Toyota has reported an 8.1% drop in fiscal third quarter profit as a global shortage of computer chips and soaring raw material costs battering the industry hit Japan’s top car maker.
The firm’s October-December profit totalled 727.9 billion yen (£4.6 billion), down from 791.7 billion yen (£5 billion) the previous year.
The company said it is doing its best to find other chips suppliers to keep up with demand. Higher material and energy costs slashed profitability, it said.
Toyota kept its global consolidated vehicles sales forecast for the fiscal year, which ends in March, unchanged at 10.4 million vehicles. That would be little changed from what it sold in the previous fiscal year, at 10.38 million vehicles.
Quarterly sales rose 25% to 9.75 trillion yen (£61 billion).
Toyota said although its operating income in Japan got a boost from currency fluctuations recently, in which the Japanese yen has dropped against other currencies, that hurt its profits in the US and Europe.
A weak yen lifts the earnings of Japanese exporters like Toyota by boosting the value of their overseas earnings when converted into yen.

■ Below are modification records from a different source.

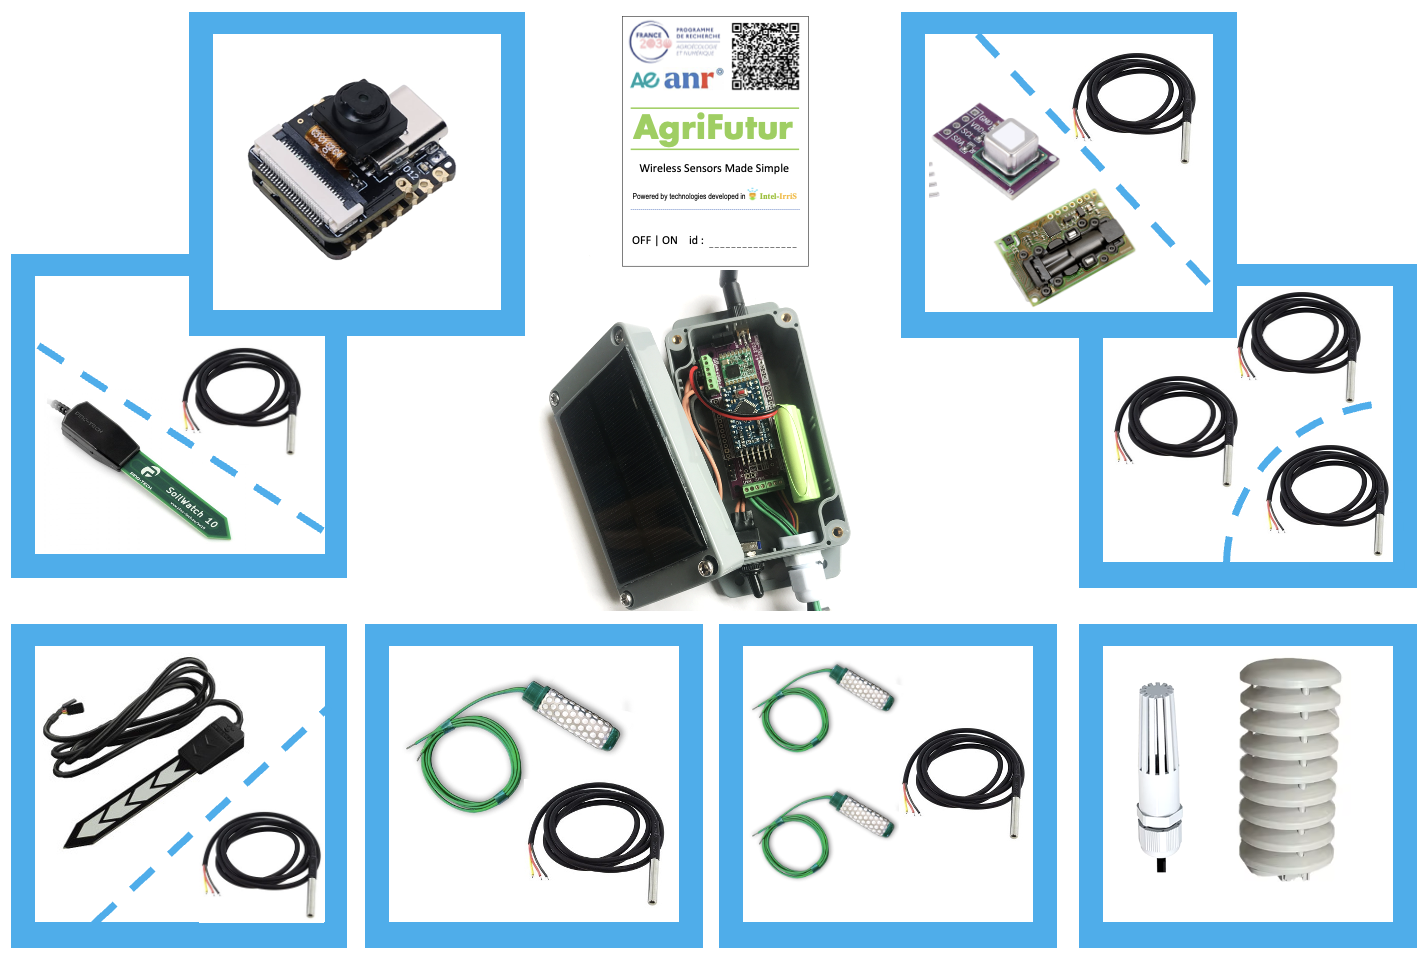
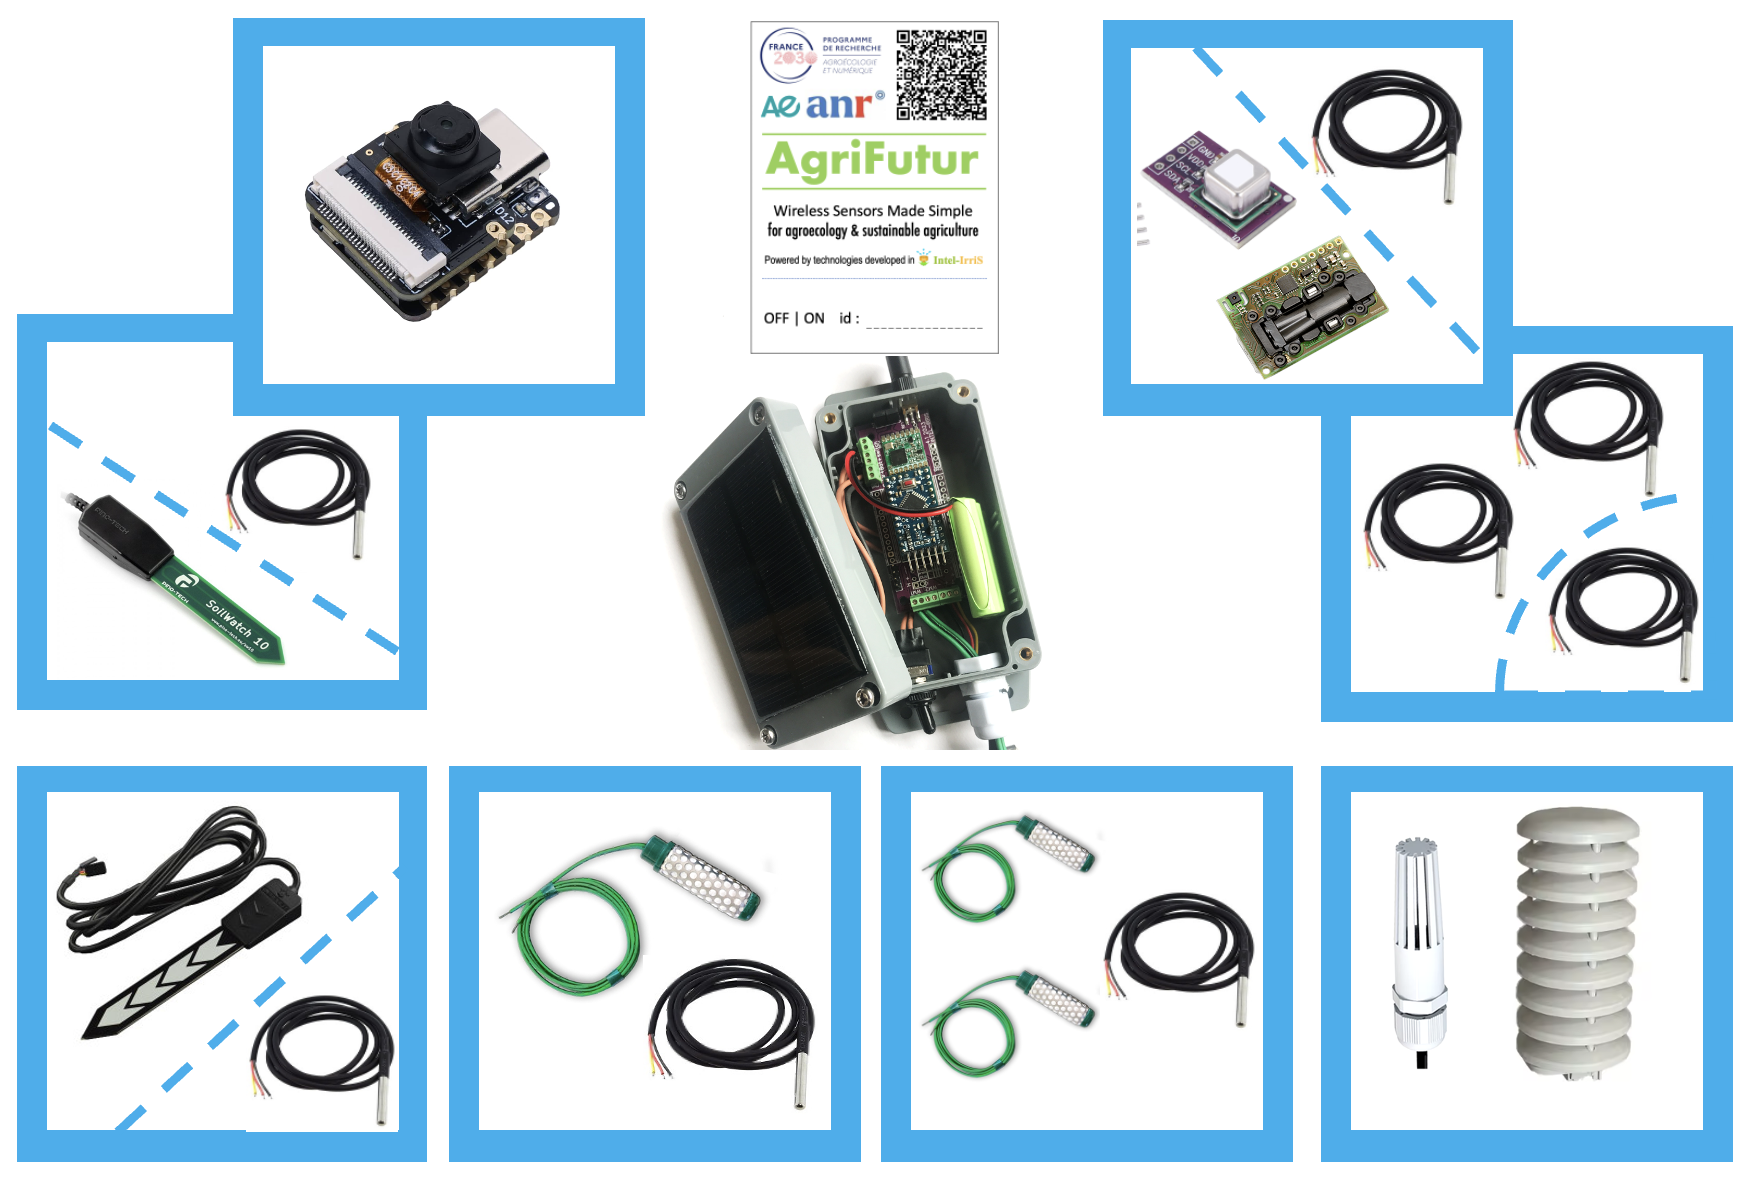
Update camera settings

diff --git a/README.md b/README.md
@@ -17,7 +17,7 @@ Quick start
 
 The [Arduino sketch](https://github.com/CongducPham/PEPR_AgriFutur/tree/main/Arduino/Generic_Simple_Sensor_Node) for the Generic Simple Sensor Node is in the [Arduino folder](https://github.com/CongducPham/PEPR_AgriFutur/tree/main/Arduino). It is based on the code developed for the [PRIMA INTEL-IRRIS project](https://intel-irris.eu/) that is now extended and maintained in the context of AgriFutur.
 
-<img src="https://github.com/CongducPham/PEPR_AgriFutur/blob/main/images/generic-sensors.png" width="400">
+<img src="https://github.com/CongducPham/PEPR_AgriFutur/blob/main/images/generic-sensors.png" width="600">
 
 The [PoC of a LoRa image sensor (LoRaCAM-AI)](https://github.com/CongducPham/PEPR_AgriFutur/tree/main/Arduino_ESP32/Arduino_ESP32_LoRaCAM_AI_on_esp32v3) based on ESP32 camera board is in the [Arduino_ESP32 folder](https://github.com/CongducPham/PEPR_AgriFutur/tree/main/Arduino_ESP32) where a dedicated [README](https://github.com/CongducPham/PEPR_AgriFutur/tree/main/Arduino_ESP32/README.md) is available. We tested several ESP32-based camera boards. The main criterion was to have enough pins left to easily connect an SPI LoRa radio module. 3 boards offer this capabilities: `Freenove ESP32-S3 WROOM`, `Freenove ESP32 WROVER v1.6` and `XIAO ESP32-S3 Sense`. The choice was finally set to the state-of-the-art `XIAO ESP32-S3 Sense` which has a huge developer community and enough resource to run some embedded AI processing that we want to add in the future, and all this in a quite compact format. If other boards appear on the market, the [LoRa test sketch](https://github.com/CongducPham/PEPR_AgriFutur/tree/main/Arduino_ESP32/Arduino_ESP32_LoRa_SX12XX_test) can be used to test whether the LoRa radio module you choose can be controlled by the pins on the new boards. Of course, you have to change the pin mapping and test.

The US dollar was trading at about 115 yen a year ago but is now at nearly 130 yen.
Toyota expects to earn 2.36 trillion yen (£15 billion) in profit for the full fiscal year, unchanged from its earlier forecast. That’s lower than its year-ago annual profit of 2.85 trillion yen (£18 billion).
Akio Toyoda, grandson of the company founder, plans to step down as Toyota’s chief executive while staying on as chairman in a move apparently aimed at freshening up its image and highlighting that it is shifting gears for a new era of electric vehicles.
The new chief executive, Koji Sato, is in his 50s, young by Japanese standards for top management at mainstream companies. He has an engineering background and has worked in the Lexus luxury brand division and branding operations and at Toyota Gazoo Racing Company.
Mr Sato will be steering Toyota’s move to greener vehicles, including electric and hydrogen-powered cars. The personnel changes, which kick in on April 1, need shareholders’ approval, scheduled for the next general meeting.
Like the rest of the industry, the maker of the Camry sedan, Prius hybrid and Lexus luxury models faces various challenges, including rising interest rates, inflation, fluctuating exchange rates and political uncertainties around the world.
The global car industry has been slammed for some time by supply chain crunches because of disruptions from the pandemic.